(Edit tracking data)
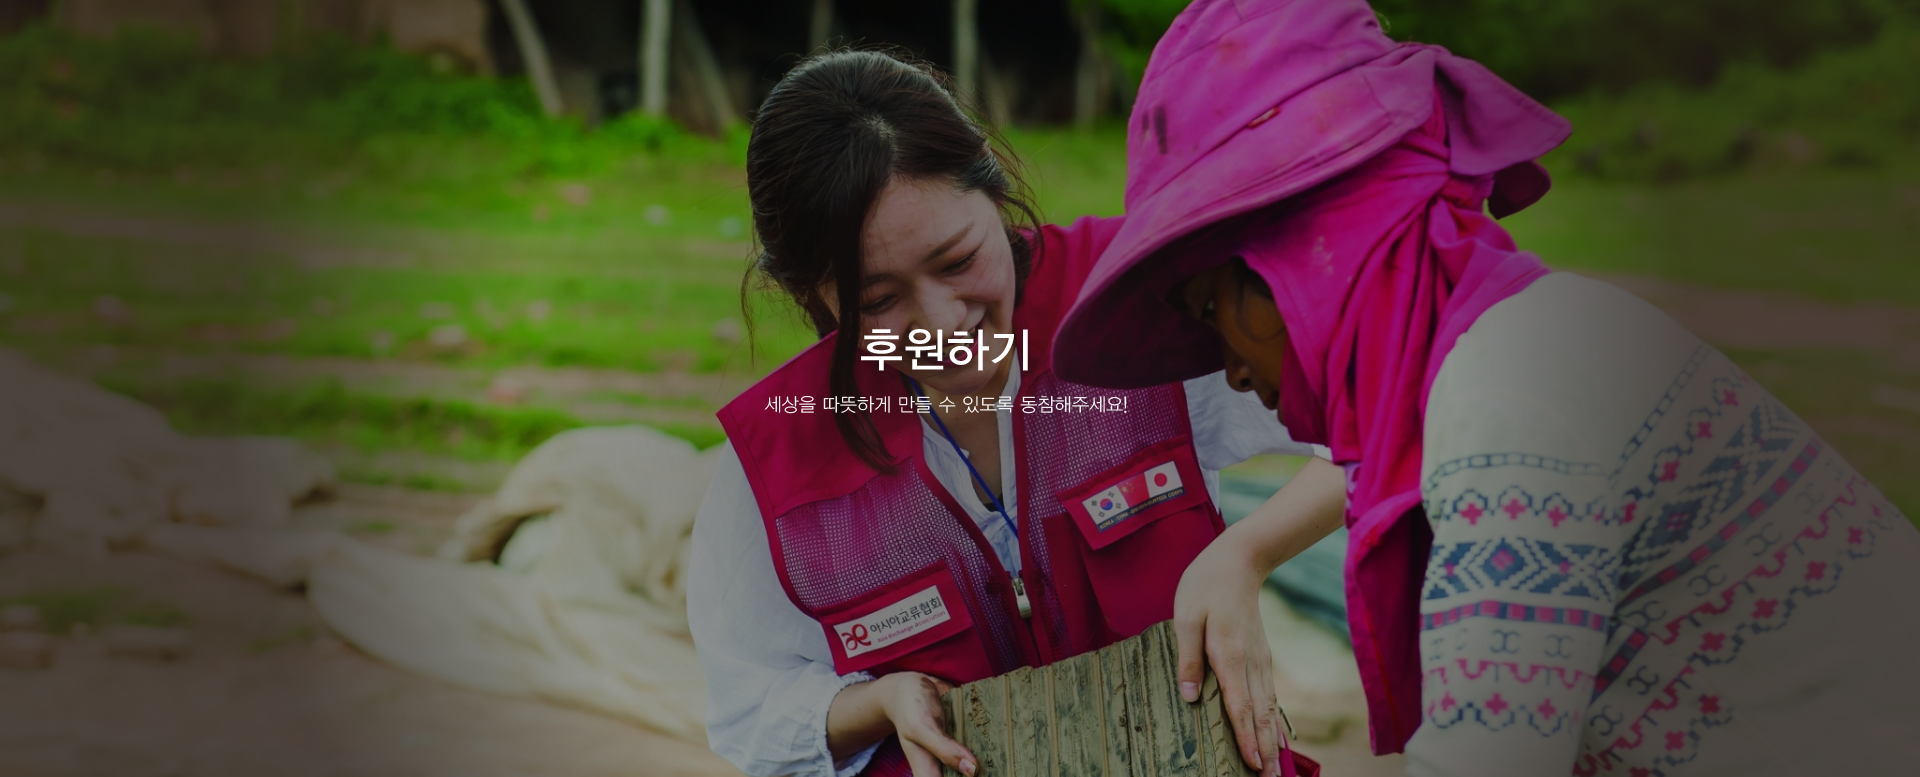
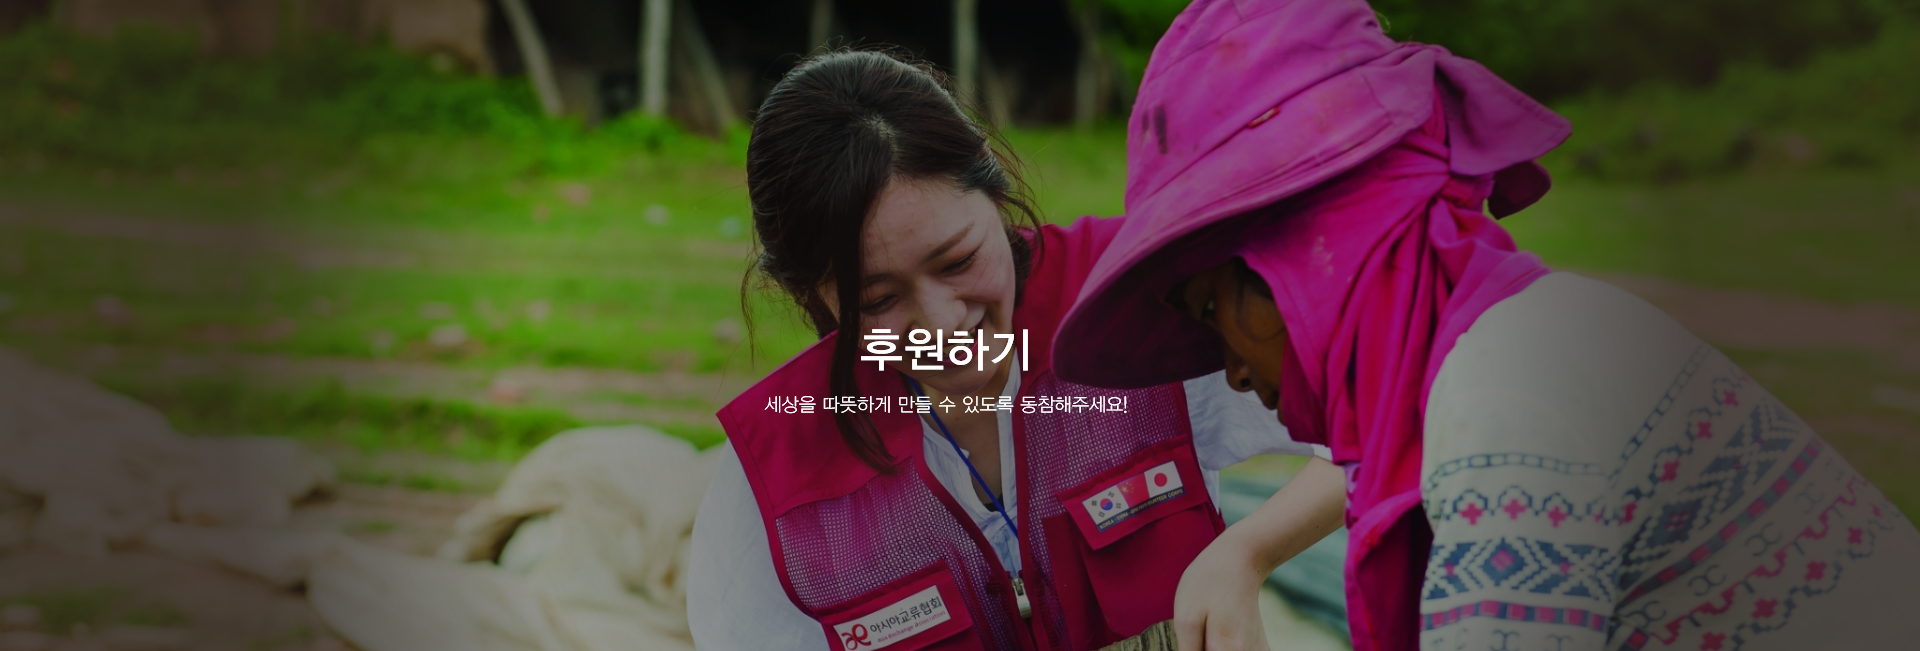
UI 전부 반응형으로 수정(배너슬라이드 제외)

diff --git a/GDJ47_JavaMyHand_semmi/src/main/webapp/css/Home.css b/GDJ47_JavaMyHand_semmi/src/main/webapp/css/Home.css
@@ -2,15 +2,13 @@
     margin:0;
     padding:0;
 }
-body{
-    width: 100%;
-}
 ul{
 	width:690px;
     list-style: none;
 }
 header{
-    width: 100%;
+	width: 100%;
+    justify-content : center;
     height:120px;
     position: fixed;
     z-index: 9999;
@@ -24,7 +22,7 @@ header{
 }
 
 .logo{
-    margin-left: 315px;
+    margin-left: 150px;
     margin-top: 37px;
 }
 .menubox{
@@ -52,9 +50,11 @@ header{
 #menuintext:hover > li{
     color: rgb(67, 126, 185);
 }
-.logintable1{
-	margin-top: 15px;
+.logintable{
 	margin-left: 90px;
+	width: 430px;
+}
+.logintable1{
 	border-spacing: 0 5px;
 	float: left;
 }
@@ -105,10 +105,10 @@ label{
 	background-image: url(../images/signuphover.png);
 }
 .hello{
-	margin-left: 100px;
+	margin-left: 90px;
+	width: 430px;
 	font-family: "Noto Sans KR";
 	font-weight: 300;
-	width: 300px;
 	height: 90px;
 	margin-top: 15px;
 
@@ -191,18 +191,21 @@ label{
 	float: left;
 }
 #slideShow{
-    width: 100%; 
+	width: 100%;
     height: 800px;
     position: relative;
     overflow:hidden;
 }
 .slides{
     display: flex;
-    width: 100%;
     position: absolute;
     left: 0;
     top: 0;
     overflow:hidden;
+}
+#slideShow{
+	width: 100%;
+    justify-content : center;
 }
 
 .controller>span{
@@ -233,12 +236,17 @@ label{
 }
 .content1{
     width: 100%;
-    height: 720px;
+	height: 720px;
+	text-align: center;
+}
+#conwrap{
+	margin-top: 110px;
+	width: 1300px;
+	display: inline-block;
 }
 #textbox{
-    position: absolute;
-    margin-top: 300px;
-    margin-left: 350px;
+	margin-top: 188px;
+	float: left;
 }
 #textbox>h1{
     font-weight: 700;
@@ -251,33 +259,42 @@ label{
     margin-top: 10px;
     color: rgb(85, 85, 85);
     font-family: "Noto Sans KR";
-
 }
-#box1,#box2,#box3{
-    position: absolute;
-    margin-top: 220px;
-    margin-left: 100px;
+#box1{
+	float: left;
     width: 250px;
     height: 280px;
     box-shadow: 0 5px 17px -8px rgb(85, 85, 85);
     text-align: center;
     background-color: white;
+    margin-left: 150px;
+    margin-top: 105px;
+}
+#box2,#box3{
+	float: left;
+    width: 250px;
+    height: 280px;
+    box-shadow: 0 5px 17px -8px rgb(85, 85, 85);
+    text-align: center;
+    background-color: white;
+    margin-left: 60px;
+    margin-top: 105px;
 }
 #box1{
-    margin-left: 640px;
+    
 }
 #box1>img{
     margin-top: 60px;
 
 }
 #box2{
-    margin-left: 940px;
+	
 }
 #box2>img{
     margin-top: 45px;
 }
 #box3{
-    margin-left: 1240px;
+    
 }
 #box3>img{
     margin-top: 62px;
@@ -295,8 +312,7 @@ label{
 }
 #fadein{
     position: absolute;
-    margin-left: 1068px;
-    margin-top: 115px;
+    margin-left: 765px;
     width: 835px;
     height: 490px;
     z-index: -9999;
@@ -315,15 +331,15 @@ label{
     background: url(../images/hover3.png);
     opacity: 1;
 }
-
-footer{
+.footerwrap{
     width: 100%;
+    justify-content : center;
+    display: flex;
     height: 135px;
     background-color: rgb(58,58,58);
-    display: flex;
 }
 #footerlogo>img{
-    margin: 33px 0 0 480px;
+    margin-top: 33px;
 }
 #footertext{
     width: 500px;

diff --git a/GDJ47_JavaMyHand_semmi/src/main/webapp/css/signup.css b/GDJ47_JavaMyHand_semmi/src/main/webapp/css/signup.css
@@ -1,5 +1,7 @@
 .signupbanner{
 	height: 650px;
+	background-position: center;
+	background-repeat: no-repeat;
 	background-image: url(../images/signupbanner.png);
 }
 .text{
@@ -15,13 +17,18 @@ h5{
 }
 .tablecontainer{
 	height:969px;
+	background-position: center;
+	background-repeat: no-repeat;
 	background-image: url(../images/signupback.png);
+	justify-content : center;
+}
+.tablecontainer input{
+	margin: 0px auto;
+	justify-items: center;
 }
 .signuptable{
-	margin-top: 80px;
-	margin-left: 730px;
+	margin: 47px auto;
 	border-spacing: 0 10px;
-
 }
 .signuptable tr, .signuptable td, .signuptable th{
 	height: 40px;
@@ -59,6 +66,10 @@ input:focus{
 	color: rgb(120,120,120);
 	padding-left: 8px;
 }
+.btn{
+	width: 500px;
+	margin: 0 auto;
+}
 #signUp, #cancel{
 	border: 0;
 	width: 225px;
@@ -68,9 +79,7 @@ input:focus{
 	font-weight: 500;
 	font-size: 18px;
 }
-#signUp{
-	margin-top: 40px;
-	margin-left: 732px;	
+#signUp{	
 	background-color: rgb(39, 113, 173);
 	cursor: pointer;
 }

diff --git a/GDJ47_JavaMyHand_semmi/src/main/webapp/css/donate.css b/GDJ47_JavaMyHand_semmi/src/main/webapp/css/donate.css
@@ -1,9 +1,8 @@
-body {
-	overflow-x: hidden;
-}
 .donatebanner{
 	height: 650px;
 	background-image: url(../images/donatebanner.png);
+	background-position: center;
+	background-repeat: no-repeat;
 }
 #description{
 	margin-top: 90px;
@@ -43,11 +42,12 @@ body {
 	background-image: url(../images/org4.png);
 }
 .donatewrap{
-	margin-left: 435px;
+	width: 100%;
+	justify-content : center;
 	margin-bottom: 130px;
 }
 .donatebox{
-	margin-top: 120px;
+	margin: 120px auto;
 	width: 1050px;
 	height: 345px;
 	background-image: url(../images/donatebox.png);
@@ -94,7 +94,7 @@ body {
 	cursor: pointer;
 }
 .newsSlide{
-	margin-top: 35px;
+	margin: 35px auto;
 	background-color: lightslategray;
 	width: 1050px;
 	height: 600px;

diff --git a/GDJ47_JavaMyHand_semmi/src/main/webapp/css/product.css b/GDJ47_JavaMyHand_semmi/src/main/webapp/css/product.css
@@ -1,6 +1,8 @@
 div#pageBar{margin-top:10px; text-align:center;}
 .productbanner{
 	height: 650px;
+	background-position: center;
+	background-repeat: no-repeat;
 	background-image: url(../images/productbanner.png);
 }
 

diff --git a/GDJ47_JavaMyHand_semmi/src/main/webapp/css/groups.css b/GDJ47_JavaMyHand_semmi/src/main/webapp/css/groups.css
@@ -1,5 +1,7 @@
 .groupsbanner{
 	height: 650px;
+	background-position: center;
+	background-repeat: no-repeat;
 	background-image: url(../images/groupsbanner.png);
 }
 .producttable{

Goal of the exercise → The entries should be printed again exactly as written, leaving all pictures out.

Exercise solution →
UI 전부 반응형으로 수정(배너슬라이드 제외)

diff --git a/GDJ47_JavaMyHand_semmi/src/main/webapp/css/Home.css b/GDJ47_JavaMyHand_semmi/src/main/webapp/css/Home.css
@@ -2,15 +2,13 @@
     margin:0;
     padding:0;
 }
-body{
-    width: 100%;
-}
 ul{
 	width:690px;
     list-style: none;
 }
 header{
-    width: 100%;
+	width: 100%;
+    justify-content : center;
     height:120px;
     position: fixed;
     z-index: 9999;
@@ -24,7 +22,7 @@ header{
 }
 
 .logo{
-    margin-left: 315px;
+    margin-left: 150px;
     margin-top: 37px;
 }
 .menubox{
@@ -52,9 +50,11 @@ header{
 #menuintext:hover > li{
     color: rgb(67, 126, 185);
 }
-.logintable1{
-	margin-top: 15px;
+.logintable{
 	margin-left: 90px;
+	width: 430px;
+}
+.logintable1{
 	border-spacing: 0 5px;
 	float: left;
 }
@@ -105,10 +105,10 @@ label{
 	background-image: url(../images/signuphover.png);
 }
 .hello{
-	margin-left: 100px;
+	margin-left: 90px;
+	width: 430px;
 	font-family: "Noto Sans KR";
 	font-weight: 300;
-	width: 300px;
 	height: 90px;
 	margin-top: 15px;
 
@@ -191,18 +191,21 @@ label{
 	float: left;
 }
 #slideShow{
-    width: 100%; 
+	width: 100%;
     height: 800px;
     position: relative;
     overflow:hidden;
 }
 .slides{
     display: flex;
-    width: 100%;
     position: absolute;
     left: 0;
     top: 0;
     overflow:hidden;
+}
+#slideShow{
+	width: 100%;
+    justify-content : center;
 }
 
 .controller>span{
@@ -233,12 +236,17 @@ label{
 }
 .content1{
     width: 100%;
-    height: 720px;
+	height: 720px;
+	text-align: center;
+}
+#conwrap{
+	margin-top: 110px;
+	width: 1300px;
+	display: inline-block;
 }
 #textbox{
-    position: absolute;
-    margin-top: 300px;
-    margin-left: 350px;
+	margin-top: 188px;
+	float: left;
 }
 #textbox>h1{
     font-weight: 700;
@@ -251,33 +259,42 @@ label{
     margin-top: 10px;
     color: rgb(85, 85, 85);
     font-family: "Noto Sans KR";
-
 }
-#box1,#box2,#box3{
-    position: absolute;
-    margin-top: 220px;
-    margin-left: 100px;
+#box1{
+	float: left;
     width: 250px;
     height: 280px;
     box-shadow: 0 5px 17px -8px rgb(85, 85, 85);
     text-align: center;
     background-color: white;
+    margin-left: 150px;
+    margin-top: 105px;
+}
+#box2,#box3{
+	float: left;
+    width: 250px;
+    height: 280px;
+    box-shadow: 0 5px 17px -8px rgb(85, 85, 85);
+    text-align: center;
+    background-color: white;
+    margin-left: 60px;
+    margin-top: 105px;
 }
 #box1{
-    margin-left: 640px;
+    
 }
 #box1>img{
     margin-top: 60px;
 
 }
 #box2{
-    margin-left: 940px;
+	
 }
 #box2>img{
     margin-top: 45px;
 }
 #box3{
-    margin-left: 1240px;
+    
 }
 #box3>img{
     margin-top: 62px;
@@ -295,8 +312,7 @@ label{
 }
 #fadein{
     position: absolute;
-    margin-left: 1068px;
-    margin-top: 115px;
+    margin-left: 765px;
     width: 835px;
     height: 490px;
     z-index: -9999;
@@ -315,15 +331,15 @@ label{
     background: url(../images/hover3.png);
     opacity: 1;
 }
-
-footer{
+.footerwrap{
     width: 100%;
+    justify-content : center;
+    display: flex;
     height: 135px;
     background-color: rgb(58,58,58);
-    display: flex;
 }
 #footerlogo>img{
-    margin: 33px 0 0 480px;
+    margin-top: 33px;
 }
 #footertext{
     width: 500px;

diff --git a/GDJ47_JavaMyHand_semmi/src/main/webapp/css/signup.css b/GDJ47_JavaMyHand_semmi/src/main/webapp/css/signup.css
@@ -1,5 +1,7 @@
 .signupbanner{
 	height: 650px;
+	background-position: center;
+	background-repeat: no-repeat;
 	background-image: url(../images/signupbanner.png);
 }
 .text{
@@ -15,13 +17,18 @@ h5{
 }
 .tablecontainer{
 	height:969px;
+	background-position: center;
+	background-repeat: no-repeat;
 	background-image: url(../images/signupback.png);
+	justify-content : center;
+}
+.tablecontainer input{
+	margin: 0px auto;
+	justify-items: center;
 }
 .signuptable{
-	margin-top: 80px;
-	margin-left: 730px;
+	margin: 47px auto;
 	border-spacing: 0 10px;
-
 }
 .signuptable tr, .signuptable td, .signuptable th{
 	height: 40px;
@@ -59,6 +66,10 @@ input:focus{
 	color: rgb(120,120,120);
 	padding-left: 8px;
 }
+.btn{
+	width: 500px;
+	margin: 0 auto;
+}
 #signUp, #cancel{
 	border: 0;
 	width: 225px;
@@ -68,9 +79,7 @@ input:focus{
 	font-weight: 500;
 	font-size: 18px;
 }
-#signUp{
-	margin-top: 40px;
-	margin-left: 732px;	
+#signUp{	
 	background-color: rgb(39, 113, 173);
 	cursor: pointer;
 }

diff --git a/GDJ47_JavaMyHand_semmi/src/main/webapp/css/donate.css b/GDJ47_JavaMyHand_semmi/src/main/webapp/css/donate.css
@@ -1,9 +1,8 @@
-body {
-	overflow-x: hidden;
-}
 .donatebanner{
 	height: 650px;
 	background-image: url(../images/donatebanner.png);
+	background-position: center;
+	background-repeat: no-repeat;
 }
 #description{
 	margin-top: 90px;
@@ -43,11 +42,12 @@ body {
 	background-image: url(../images/org4.png);
 }
 .donatewrap{
-	margin-left: 435px;
+	width: 100%;
+	justify-content : center;
 	margin-bottom: 130px;
 }
 .donatebox{
-	margin-top: 120px;
+	margin: 120px auto;
 	width: 1050px;
 	height: 345px;
 	background-image: url(../images/donatebox.png);
@@ -94,7 +94,7 @@ body {
 	cursor: pointer;
 }
 .newsSlide{
-	margin-top: 35px;
+	margin: 35px auto;
 	background-color: lightslategray;
 	width: 1050px;
 	height: 600px;

diff --git a/GDJ47_JavaMyHand_semmi/src/main/webapp/css/product.css b/GDJ47_JavaMyHand_semmi/src/main/webapp/css/product.css
@@ -1,6 +1,8 @@
 div#pageBar{margin-top:10px; text-align:center;}
 .productbanner{
 	height: 650px;
+	background-position: center;
+	background-repeat: no-repeat;
 	background-image: url(../images/productbanner.png);
 }
 

diff --git a/GDJ47_JavaMyHand_semmi/src/main/webapp/css/groups.css b/GDJ47_JavaMyHand_semmi/src/main/webapp/css/groups.css
@@ -1,5 +1,7 @@
 .groupsbanner{
 	height: 650px;
+	background-position: center;
+	background-repeat: no-repeat;
 	background-image: url(../images/groupsbanner.png);
 }
 .producttable{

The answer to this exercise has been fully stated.